_Task brief_
Extract each line holding the word "print" from the entries.

[Itemized modification records]
== Segment start ==
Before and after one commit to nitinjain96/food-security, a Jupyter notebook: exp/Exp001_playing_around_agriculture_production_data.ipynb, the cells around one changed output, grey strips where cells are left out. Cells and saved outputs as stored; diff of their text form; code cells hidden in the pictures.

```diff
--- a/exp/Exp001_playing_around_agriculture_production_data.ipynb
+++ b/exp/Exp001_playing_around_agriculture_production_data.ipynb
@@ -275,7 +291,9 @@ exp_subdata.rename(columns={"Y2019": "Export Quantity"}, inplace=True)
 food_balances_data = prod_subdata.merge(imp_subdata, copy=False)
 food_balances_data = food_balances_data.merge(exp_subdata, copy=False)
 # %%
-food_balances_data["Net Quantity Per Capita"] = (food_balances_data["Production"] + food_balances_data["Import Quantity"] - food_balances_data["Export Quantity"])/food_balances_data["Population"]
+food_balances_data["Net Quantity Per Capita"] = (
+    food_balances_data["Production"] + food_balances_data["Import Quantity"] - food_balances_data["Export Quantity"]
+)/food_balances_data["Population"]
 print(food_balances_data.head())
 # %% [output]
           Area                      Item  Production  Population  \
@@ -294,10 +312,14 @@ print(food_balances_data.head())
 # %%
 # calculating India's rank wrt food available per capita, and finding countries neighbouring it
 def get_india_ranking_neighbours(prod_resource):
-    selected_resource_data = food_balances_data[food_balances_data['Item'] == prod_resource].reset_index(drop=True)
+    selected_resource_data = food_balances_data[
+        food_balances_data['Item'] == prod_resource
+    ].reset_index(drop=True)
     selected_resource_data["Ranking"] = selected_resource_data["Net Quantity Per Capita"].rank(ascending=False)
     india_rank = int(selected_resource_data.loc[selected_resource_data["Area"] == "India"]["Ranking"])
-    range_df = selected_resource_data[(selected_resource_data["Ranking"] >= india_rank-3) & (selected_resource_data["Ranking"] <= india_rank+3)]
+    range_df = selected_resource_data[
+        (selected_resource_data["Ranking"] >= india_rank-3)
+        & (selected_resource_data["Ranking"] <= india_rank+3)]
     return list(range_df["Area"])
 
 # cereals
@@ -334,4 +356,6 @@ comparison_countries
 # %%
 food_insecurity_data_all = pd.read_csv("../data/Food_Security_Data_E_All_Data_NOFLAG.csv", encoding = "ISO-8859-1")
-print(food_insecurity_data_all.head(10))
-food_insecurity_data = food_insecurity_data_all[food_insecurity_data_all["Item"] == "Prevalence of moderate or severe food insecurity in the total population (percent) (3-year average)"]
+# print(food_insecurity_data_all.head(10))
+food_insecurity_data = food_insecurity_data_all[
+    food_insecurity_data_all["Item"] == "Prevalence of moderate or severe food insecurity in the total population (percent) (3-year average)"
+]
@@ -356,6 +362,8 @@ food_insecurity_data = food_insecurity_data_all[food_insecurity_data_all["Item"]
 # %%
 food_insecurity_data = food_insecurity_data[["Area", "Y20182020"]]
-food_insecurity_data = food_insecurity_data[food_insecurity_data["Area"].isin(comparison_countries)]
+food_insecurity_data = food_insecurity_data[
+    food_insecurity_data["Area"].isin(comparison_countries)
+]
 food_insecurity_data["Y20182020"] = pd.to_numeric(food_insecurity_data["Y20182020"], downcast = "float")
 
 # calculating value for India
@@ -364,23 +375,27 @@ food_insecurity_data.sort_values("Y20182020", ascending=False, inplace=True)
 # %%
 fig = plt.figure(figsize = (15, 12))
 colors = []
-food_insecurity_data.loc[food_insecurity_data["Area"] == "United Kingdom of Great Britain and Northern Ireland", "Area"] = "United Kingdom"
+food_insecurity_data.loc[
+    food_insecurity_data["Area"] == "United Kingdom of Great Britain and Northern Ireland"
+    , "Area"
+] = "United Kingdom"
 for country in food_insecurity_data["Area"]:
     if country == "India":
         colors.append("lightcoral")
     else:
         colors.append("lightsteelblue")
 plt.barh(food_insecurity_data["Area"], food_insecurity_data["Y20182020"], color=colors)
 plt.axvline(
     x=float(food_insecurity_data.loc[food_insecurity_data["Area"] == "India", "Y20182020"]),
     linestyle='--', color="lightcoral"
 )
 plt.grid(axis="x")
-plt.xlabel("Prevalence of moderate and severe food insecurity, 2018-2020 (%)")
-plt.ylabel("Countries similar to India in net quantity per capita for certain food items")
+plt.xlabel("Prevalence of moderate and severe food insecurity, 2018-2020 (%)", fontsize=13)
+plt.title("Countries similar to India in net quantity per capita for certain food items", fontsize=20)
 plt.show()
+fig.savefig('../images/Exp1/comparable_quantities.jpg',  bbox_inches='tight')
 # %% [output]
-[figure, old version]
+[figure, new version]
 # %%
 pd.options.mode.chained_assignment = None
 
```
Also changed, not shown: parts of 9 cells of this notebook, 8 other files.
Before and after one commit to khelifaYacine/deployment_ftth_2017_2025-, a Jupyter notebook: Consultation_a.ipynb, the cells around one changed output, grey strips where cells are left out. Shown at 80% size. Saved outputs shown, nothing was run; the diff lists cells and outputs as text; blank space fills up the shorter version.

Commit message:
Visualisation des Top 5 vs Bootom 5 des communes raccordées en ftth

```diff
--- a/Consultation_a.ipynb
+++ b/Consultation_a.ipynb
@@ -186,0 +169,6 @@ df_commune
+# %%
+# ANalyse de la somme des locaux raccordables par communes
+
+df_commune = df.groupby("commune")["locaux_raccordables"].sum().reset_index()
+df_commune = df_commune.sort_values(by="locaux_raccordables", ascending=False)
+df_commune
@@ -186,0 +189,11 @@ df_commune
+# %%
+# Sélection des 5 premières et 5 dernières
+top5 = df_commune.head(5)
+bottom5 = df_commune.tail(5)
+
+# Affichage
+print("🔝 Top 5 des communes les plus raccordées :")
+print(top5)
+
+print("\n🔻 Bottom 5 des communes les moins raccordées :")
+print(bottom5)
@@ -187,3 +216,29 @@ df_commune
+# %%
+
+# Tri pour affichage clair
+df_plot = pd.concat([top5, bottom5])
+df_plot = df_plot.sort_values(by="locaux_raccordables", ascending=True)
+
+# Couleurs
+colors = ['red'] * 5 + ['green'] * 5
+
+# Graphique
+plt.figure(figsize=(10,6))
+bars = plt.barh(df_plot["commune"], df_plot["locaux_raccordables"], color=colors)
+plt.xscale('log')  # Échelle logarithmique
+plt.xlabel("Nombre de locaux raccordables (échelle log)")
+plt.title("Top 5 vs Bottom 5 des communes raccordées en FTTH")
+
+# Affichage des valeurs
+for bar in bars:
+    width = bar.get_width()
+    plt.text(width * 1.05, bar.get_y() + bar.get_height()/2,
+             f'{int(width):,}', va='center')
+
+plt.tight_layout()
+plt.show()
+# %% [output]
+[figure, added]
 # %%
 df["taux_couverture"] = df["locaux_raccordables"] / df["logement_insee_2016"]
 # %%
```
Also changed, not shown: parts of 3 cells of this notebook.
== Segment end ==
_Answer to this problem_
 print(food_balances_data.head())
@@ -294,10 +312,14 @@ print(food_balances_data.head())
-print(food_insecurity_data_all.head(10))
+# print(food_insecurity_data_all.head(10))
+print("🔝 Top 5 des communes les plus raccordées :")
+print(top5)
+print("\n🔻 Bottom 5 des communes les moins raccordées :")
+print(bottom5)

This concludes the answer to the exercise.